The same day a burn ban went into effect in Clark County, firefighters battled a brush fire southeast of Battle Ground.
Clark County Fire District 3 crews were dispatched about 1:55 p.m. Tuesday for a vegetation fire near Northeast Rawson Mill and L-1400 roads. A number of tree stumps were on fire on about a quarter-acre, producing a lot of smoke, according to emergency radio traffic monitored at The Columbian.
During the response, firefighters contended with 20 to 30 mph winds, according to the radio traffic.
Due to increased fire danger, the county announced earlier in the day that all land clearing and residential burning will be restricted until April 21, or until conditions change.
The wildfire danger rating also changed to “moderate” in Clark, Cowlitz, and Skamania counties, which prohibits all debris burning on Department of Natural Resources-protected lands. Previously issued permits are suspended until further notice.

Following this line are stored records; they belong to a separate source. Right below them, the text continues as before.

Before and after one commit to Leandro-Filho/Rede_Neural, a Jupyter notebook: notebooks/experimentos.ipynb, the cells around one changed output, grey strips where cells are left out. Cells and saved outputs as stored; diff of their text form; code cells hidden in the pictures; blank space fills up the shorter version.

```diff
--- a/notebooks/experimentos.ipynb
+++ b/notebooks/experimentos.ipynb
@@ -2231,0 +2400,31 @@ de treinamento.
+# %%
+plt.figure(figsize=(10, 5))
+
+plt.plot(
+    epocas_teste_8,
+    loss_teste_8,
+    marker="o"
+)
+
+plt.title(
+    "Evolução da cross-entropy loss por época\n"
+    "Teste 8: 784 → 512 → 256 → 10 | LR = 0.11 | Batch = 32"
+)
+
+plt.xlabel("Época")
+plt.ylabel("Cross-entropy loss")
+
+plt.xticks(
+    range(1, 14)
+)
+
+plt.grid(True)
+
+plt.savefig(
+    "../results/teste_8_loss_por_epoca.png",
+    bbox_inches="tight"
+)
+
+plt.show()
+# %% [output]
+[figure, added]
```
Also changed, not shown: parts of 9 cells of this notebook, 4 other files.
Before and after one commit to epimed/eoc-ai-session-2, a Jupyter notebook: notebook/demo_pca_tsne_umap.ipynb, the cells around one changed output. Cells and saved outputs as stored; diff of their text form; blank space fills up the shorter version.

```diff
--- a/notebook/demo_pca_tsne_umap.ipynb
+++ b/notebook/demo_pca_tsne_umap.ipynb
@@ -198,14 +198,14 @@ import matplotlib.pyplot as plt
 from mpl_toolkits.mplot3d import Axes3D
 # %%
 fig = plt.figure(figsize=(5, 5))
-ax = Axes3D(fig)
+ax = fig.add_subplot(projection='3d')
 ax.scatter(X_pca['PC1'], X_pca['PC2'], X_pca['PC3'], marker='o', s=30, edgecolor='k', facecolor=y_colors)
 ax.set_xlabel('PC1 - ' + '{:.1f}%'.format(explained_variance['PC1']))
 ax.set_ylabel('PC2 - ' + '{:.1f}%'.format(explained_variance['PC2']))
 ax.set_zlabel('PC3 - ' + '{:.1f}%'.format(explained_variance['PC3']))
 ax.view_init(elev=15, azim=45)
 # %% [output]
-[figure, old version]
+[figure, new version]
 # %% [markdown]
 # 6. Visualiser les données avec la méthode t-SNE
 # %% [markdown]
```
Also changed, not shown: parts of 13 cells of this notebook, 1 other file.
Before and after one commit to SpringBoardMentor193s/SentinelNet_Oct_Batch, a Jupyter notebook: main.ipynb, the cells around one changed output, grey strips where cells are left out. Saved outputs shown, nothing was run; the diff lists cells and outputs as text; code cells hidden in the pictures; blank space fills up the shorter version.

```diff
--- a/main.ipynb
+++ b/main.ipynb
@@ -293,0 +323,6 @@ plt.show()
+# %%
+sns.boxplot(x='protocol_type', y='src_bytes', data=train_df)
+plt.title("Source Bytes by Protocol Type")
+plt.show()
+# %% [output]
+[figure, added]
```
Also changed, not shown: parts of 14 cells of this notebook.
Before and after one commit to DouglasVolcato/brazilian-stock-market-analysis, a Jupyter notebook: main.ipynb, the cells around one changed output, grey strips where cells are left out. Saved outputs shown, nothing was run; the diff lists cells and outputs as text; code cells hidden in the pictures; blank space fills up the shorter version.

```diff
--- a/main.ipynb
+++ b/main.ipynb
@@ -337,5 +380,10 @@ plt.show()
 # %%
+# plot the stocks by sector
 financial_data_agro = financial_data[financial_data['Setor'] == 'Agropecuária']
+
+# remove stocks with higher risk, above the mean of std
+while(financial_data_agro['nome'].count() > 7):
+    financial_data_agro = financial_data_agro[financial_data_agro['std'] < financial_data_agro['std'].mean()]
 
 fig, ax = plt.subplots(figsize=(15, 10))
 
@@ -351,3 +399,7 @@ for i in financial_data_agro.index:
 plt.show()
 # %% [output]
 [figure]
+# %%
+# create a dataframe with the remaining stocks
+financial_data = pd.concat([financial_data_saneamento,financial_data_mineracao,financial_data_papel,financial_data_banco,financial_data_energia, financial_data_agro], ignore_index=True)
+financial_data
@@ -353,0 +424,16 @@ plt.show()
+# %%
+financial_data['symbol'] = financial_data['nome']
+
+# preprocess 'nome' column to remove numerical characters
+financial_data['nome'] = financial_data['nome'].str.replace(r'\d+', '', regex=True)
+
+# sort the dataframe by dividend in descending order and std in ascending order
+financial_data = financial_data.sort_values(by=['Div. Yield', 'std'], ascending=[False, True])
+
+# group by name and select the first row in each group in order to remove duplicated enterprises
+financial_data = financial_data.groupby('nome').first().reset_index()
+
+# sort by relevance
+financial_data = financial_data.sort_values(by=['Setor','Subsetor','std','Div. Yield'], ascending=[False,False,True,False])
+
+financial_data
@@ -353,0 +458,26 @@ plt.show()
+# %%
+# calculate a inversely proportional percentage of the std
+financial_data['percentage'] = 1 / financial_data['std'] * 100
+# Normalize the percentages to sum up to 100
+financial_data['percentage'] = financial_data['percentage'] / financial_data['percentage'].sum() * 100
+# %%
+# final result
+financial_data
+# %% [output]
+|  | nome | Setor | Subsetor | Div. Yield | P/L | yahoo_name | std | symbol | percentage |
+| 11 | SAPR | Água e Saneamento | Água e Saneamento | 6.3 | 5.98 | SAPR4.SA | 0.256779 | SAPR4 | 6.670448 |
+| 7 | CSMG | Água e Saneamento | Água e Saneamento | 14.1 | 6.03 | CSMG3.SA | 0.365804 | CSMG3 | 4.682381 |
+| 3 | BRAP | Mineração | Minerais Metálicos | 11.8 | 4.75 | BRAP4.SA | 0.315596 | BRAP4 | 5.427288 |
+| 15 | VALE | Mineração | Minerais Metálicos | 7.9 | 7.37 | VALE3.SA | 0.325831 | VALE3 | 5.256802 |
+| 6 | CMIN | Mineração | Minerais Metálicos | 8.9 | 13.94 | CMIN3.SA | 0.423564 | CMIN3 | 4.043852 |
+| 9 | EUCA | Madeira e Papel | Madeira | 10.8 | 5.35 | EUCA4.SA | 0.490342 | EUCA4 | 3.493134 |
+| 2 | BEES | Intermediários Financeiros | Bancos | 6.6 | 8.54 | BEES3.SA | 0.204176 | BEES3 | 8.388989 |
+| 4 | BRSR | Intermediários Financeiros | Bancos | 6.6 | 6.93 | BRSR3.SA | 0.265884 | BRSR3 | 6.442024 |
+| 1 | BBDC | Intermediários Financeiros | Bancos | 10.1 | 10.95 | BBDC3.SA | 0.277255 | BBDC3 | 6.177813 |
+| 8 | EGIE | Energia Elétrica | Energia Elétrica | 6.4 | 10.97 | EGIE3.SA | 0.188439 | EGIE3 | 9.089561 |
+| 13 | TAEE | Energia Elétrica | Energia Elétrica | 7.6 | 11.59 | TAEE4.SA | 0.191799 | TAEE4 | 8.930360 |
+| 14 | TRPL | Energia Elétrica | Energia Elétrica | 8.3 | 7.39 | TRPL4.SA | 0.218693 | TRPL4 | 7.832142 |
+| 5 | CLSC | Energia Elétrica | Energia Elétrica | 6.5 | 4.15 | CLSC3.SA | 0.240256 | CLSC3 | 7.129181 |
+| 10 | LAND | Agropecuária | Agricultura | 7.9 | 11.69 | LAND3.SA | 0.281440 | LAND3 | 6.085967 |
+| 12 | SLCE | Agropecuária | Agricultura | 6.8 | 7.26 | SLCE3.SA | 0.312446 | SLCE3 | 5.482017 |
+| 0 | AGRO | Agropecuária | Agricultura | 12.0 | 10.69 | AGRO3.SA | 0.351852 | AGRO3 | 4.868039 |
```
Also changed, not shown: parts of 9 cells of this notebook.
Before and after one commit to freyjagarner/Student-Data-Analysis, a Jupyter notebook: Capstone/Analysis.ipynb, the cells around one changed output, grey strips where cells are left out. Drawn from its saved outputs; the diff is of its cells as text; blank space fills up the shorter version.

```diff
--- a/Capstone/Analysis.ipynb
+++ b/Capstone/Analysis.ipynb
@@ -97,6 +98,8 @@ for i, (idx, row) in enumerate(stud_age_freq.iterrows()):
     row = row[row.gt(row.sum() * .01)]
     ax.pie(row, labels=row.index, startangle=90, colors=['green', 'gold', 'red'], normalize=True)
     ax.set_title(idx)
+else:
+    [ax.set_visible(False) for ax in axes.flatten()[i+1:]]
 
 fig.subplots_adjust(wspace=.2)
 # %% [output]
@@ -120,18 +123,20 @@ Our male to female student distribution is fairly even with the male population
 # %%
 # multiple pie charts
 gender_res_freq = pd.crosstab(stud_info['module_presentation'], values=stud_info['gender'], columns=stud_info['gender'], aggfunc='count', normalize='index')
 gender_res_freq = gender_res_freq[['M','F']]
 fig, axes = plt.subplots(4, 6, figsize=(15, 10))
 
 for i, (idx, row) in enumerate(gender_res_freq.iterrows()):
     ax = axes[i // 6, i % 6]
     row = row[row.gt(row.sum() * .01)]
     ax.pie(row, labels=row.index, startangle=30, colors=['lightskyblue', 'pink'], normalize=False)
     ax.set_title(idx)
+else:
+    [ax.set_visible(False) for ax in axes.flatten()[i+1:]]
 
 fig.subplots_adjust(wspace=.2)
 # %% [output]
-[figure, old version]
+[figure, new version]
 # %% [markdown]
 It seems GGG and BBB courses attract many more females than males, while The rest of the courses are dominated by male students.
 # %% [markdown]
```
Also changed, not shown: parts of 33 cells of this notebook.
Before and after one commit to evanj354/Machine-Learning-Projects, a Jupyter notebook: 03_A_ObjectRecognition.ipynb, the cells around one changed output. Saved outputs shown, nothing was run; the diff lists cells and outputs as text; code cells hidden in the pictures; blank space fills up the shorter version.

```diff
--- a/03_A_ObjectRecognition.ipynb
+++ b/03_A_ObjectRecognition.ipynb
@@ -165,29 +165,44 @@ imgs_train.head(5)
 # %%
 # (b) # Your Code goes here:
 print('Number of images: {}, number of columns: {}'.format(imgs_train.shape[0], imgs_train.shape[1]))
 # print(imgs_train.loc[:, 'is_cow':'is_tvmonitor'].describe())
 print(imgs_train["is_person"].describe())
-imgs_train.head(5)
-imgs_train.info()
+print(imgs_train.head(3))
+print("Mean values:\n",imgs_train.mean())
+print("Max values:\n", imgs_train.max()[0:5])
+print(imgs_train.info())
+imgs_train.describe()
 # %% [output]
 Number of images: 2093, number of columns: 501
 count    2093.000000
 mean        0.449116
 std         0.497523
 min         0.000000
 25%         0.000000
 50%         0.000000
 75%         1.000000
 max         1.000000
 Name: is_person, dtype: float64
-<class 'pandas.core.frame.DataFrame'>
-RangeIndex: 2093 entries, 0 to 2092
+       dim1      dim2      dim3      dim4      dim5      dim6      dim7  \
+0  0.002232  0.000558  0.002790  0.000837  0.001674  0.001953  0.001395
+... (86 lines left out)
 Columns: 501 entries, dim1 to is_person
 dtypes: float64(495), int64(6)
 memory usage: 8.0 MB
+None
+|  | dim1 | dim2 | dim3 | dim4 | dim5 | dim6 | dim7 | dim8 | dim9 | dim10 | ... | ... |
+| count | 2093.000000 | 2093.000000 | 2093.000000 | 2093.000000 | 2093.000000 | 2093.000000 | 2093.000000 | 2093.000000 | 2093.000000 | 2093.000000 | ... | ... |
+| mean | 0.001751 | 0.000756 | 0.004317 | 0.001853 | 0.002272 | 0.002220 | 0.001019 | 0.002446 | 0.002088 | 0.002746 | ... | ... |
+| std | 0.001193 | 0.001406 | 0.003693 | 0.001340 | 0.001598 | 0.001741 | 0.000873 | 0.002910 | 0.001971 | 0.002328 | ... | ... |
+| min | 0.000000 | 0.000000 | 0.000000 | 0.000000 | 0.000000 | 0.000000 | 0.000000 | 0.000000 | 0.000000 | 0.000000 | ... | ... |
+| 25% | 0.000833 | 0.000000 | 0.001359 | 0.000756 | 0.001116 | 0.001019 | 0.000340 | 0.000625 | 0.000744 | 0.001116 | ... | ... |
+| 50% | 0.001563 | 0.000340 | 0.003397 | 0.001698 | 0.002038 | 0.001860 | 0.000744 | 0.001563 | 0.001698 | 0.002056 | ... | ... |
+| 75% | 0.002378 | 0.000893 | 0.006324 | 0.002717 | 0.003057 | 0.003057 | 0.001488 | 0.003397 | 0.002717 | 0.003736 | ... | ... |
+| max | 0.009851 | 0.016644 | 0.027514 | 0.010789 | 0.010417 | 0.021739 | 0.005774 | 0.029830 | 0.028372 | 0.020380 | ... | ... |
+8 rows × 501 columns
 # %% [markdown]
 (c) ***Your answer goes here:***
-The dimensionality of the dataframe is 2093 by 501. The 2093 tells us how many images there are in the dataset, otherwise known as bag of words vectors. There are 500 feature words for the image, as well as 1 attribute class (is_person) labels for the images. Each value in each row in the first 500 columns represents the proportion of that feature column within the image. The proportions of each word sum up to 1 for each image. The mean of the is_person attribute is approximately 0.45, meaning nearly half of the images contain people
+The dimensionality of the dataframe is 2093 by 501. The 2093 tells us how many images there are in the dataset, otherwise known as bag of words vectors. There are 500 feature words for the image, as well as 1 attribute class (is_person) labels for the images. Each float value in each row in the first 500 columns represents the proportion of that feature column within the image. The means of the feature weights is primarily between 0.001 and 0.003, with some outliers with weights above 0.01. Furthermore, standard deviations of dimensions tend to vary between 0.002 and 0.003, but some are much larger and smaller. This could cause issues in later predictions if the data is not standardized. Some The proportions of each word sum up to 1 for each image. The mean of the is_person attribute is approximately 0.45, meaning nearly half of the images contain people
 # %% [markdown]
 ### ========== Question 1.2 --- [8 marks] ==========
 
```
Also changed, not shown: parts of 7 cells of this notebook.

Clark County Interim Fire Marshal Dan Young temporarily canceled all burn permits in response to fires that burned across the region over the last few days. Cowlitz County firefighters responded to four fires Sunday, including at Swanson Bark and Wood Products in Longview.
Permits can be re-issued or extended when the ban is lifted, according to a county news release. The restrictions do not apply to federally managed lands.
Recreational campfires are allowed if built in fire pits in designated campgrounds or on private land following these regulations:
• They must be in a metal-, stone- or masonry-lined fire pit.
• The size may not exceed 3-by-2 feet.
• Fires must be at least 25 feet from a structure or other combustible material and have at least 20 feet of clearance from overhead fuels, such as tree limbs, patio covers or carports.
• Fires must be attended at all times by a person at least 16 years old with the tools to extinguish the fire.
• Portable outdoor fireplaces should not be operated within 15 feet of a structure or combustible material.
• Completely extinguish recreational fires by covering them with water or moist soil and stirring with a shovel until all parts are cool to the touch.
Residents are encouraged to create defensible space around their homes. Young recommends removing fuel within 3 to 5 feet of home foundations, outbuildings, garages and sheds; within 10 feet of the home; under decks and porches; and from gutters, eaves, porches and decks.
People should also cut their lawn if the grass is brown and dispose of debris and cuttings; prune trees so the lowest branches are 6 to 10 feet above the ground, and landscape with native and flame-resistant plants.
Find more tips at www.nfpa.org/Public-Education/By-topic/Wildfire/Preparing-homes-for-wildfire. For more information, contact the fire marshal’s office at 564-397-2186.